I sit all day so I never look for a seat on the subway. I prefer to stand. But I agree with Jake Dobkin who wrote the following guideline for giving up your seat:
“The NYC order of precedence is: Disabled old person, Disabled person, Very pregnant woman, Child, Regular old person, Not very pregnant woman, Regular adults.”
But the other day he wrote that you should also give up your seat, “If someone asks you for your seat … Why? Because academic psychologists have determined that asking is “extremely difficult, even traumatic,” and no one would do it if they didn’t actually need the seat …”

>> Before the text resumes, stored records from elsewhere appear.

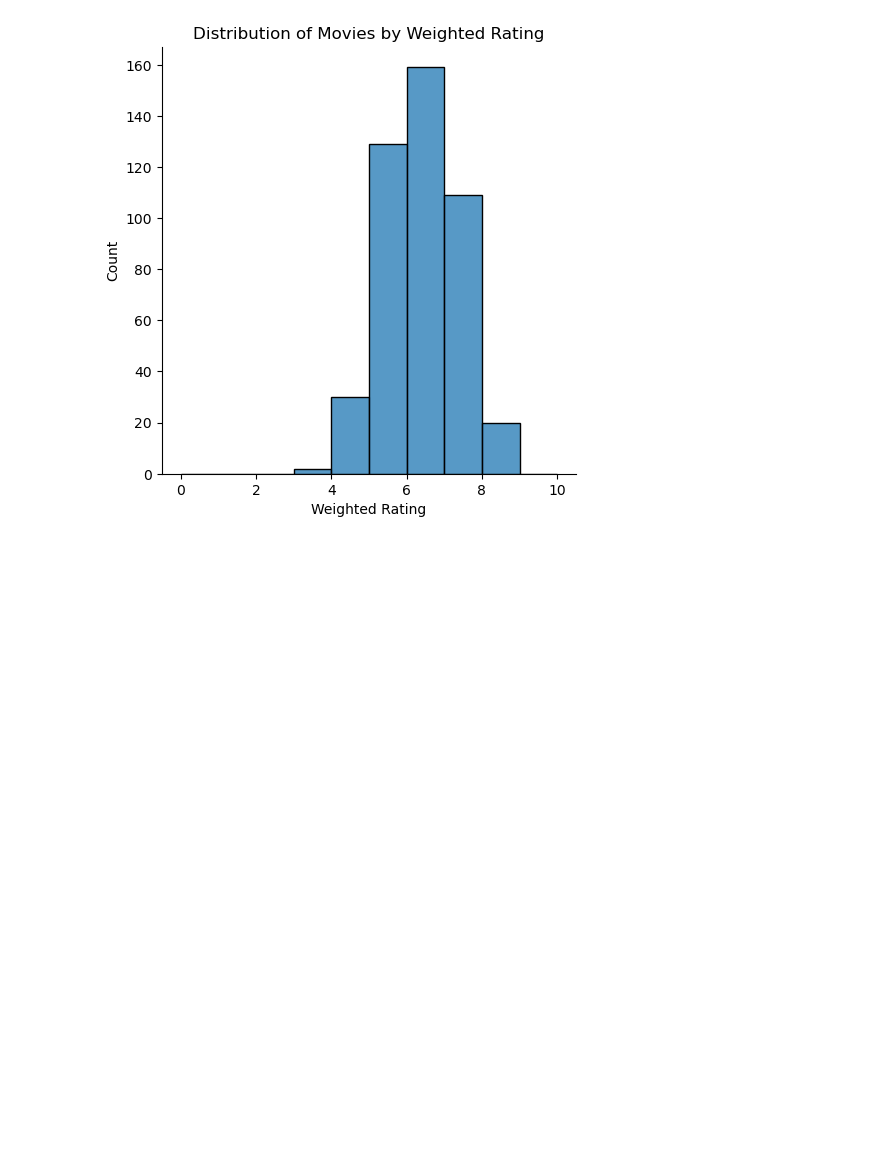
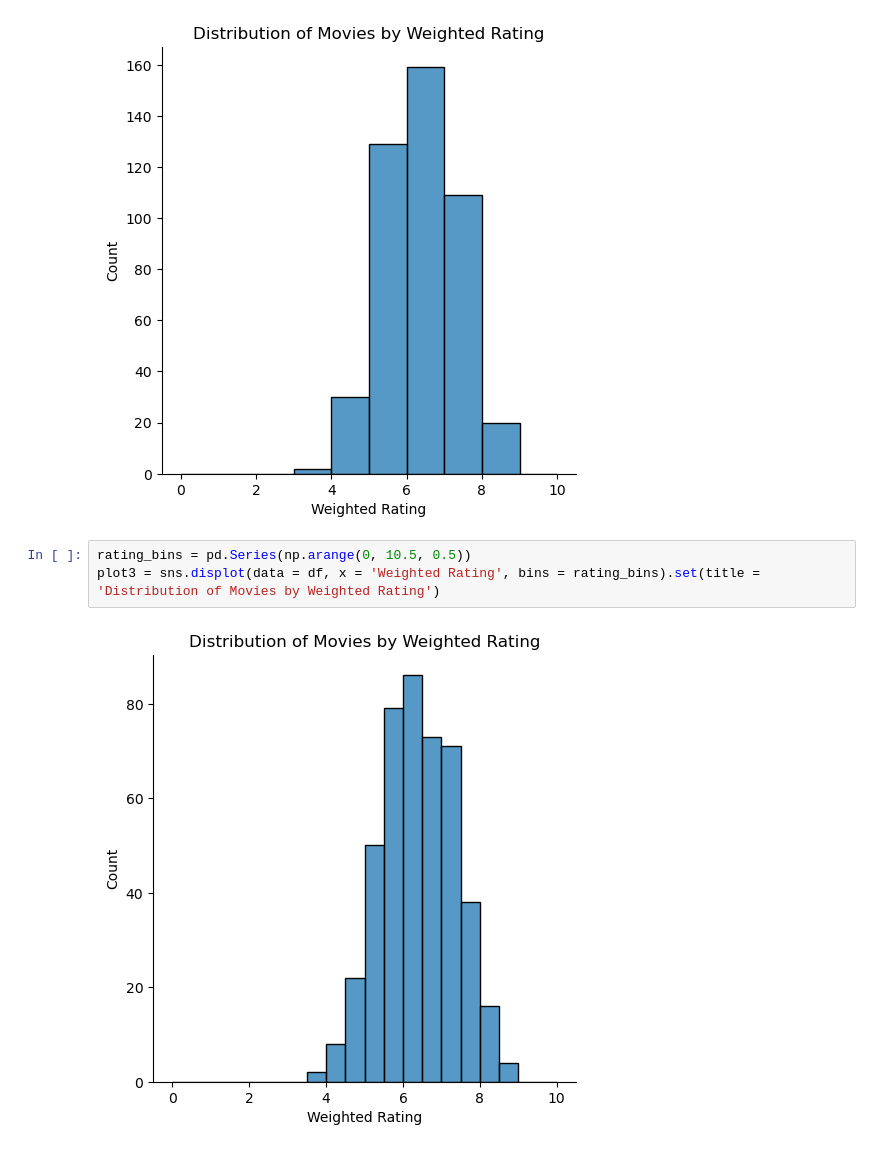
Before and after one commit to ubco-W2022T2-data301/project-group-group52, a Jupyter notebook: analysis/analysis3.ipynb, the cells around one changed output. Saved outputs shown, nothing was run; the diff lists cells and outputs as text; blank space fills up the shorter version.

```diff
--- a/analysis/analysis3.ipynb
+++ b/analysis/analysis3.ipynb
@@ -174,3 +174,8 @@ rating_bins = pd.Series(np.arange(0, 11, 1))
 plot3 = sns.displot(data = df, x = 'Weighted Rating', bins = rating_bins).set(title = 'Distribution of Movies by Weighted Rating')
 # %% [output]
 [figure]
+# %%
+rating_bins = pd.Series(np.arange(0, 10.5, 0.5))
+plot3 = sns.displot(data = df, x = 'Weighted Rating', bins = rating_bins).set(title = 'Distribution of Movies by Weighted Rating')
+# %% [output]
+[figure, added]
```
Also changed, not shown: parts of 11 cells of this notebook.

When I was in my twenties I was on the subway one day and I suddenly felt like I was going to faint. It was very crowded, there were no seats, and I asked the woman nearest me if I could have her seat. I felt so embarrassed asking but I was getting dizzier by the second. She said NO!! I was shocked because I thought it was fairly obvious I was in distress. It was so hard asking one person I just didn’t have it in me to ask another and so I knelt down on one knee on the subway floor and leaned into the doorway. In my nice office clothes (this was when people dressed up for work).
No one asked me if I was okay, no one offered me their seat. I wondered if they thought I was kneeling on the filthy subway floor for fun? Dramatic effect? It was pretty heartless. I couldn’t believe it. For the record, people in NYC will usually offer help in situations like this. I almost fainted again not long after this, on the street, and people swarmed around me trying to help. (It turned out to be a reaction to medication I’d started taking.) Those people in the subway car, I don’t know what was wrong with them.
The moral of my story: don’t say no when someone asks you for their seat. They probably have a very very very good reason.
More Halloween decorations. I thought this one was pretty funny. Rats!! Oh, I just remembered. Today is the children’s Halloween party in the Bleecker Street Playground. I should try to get some pictures.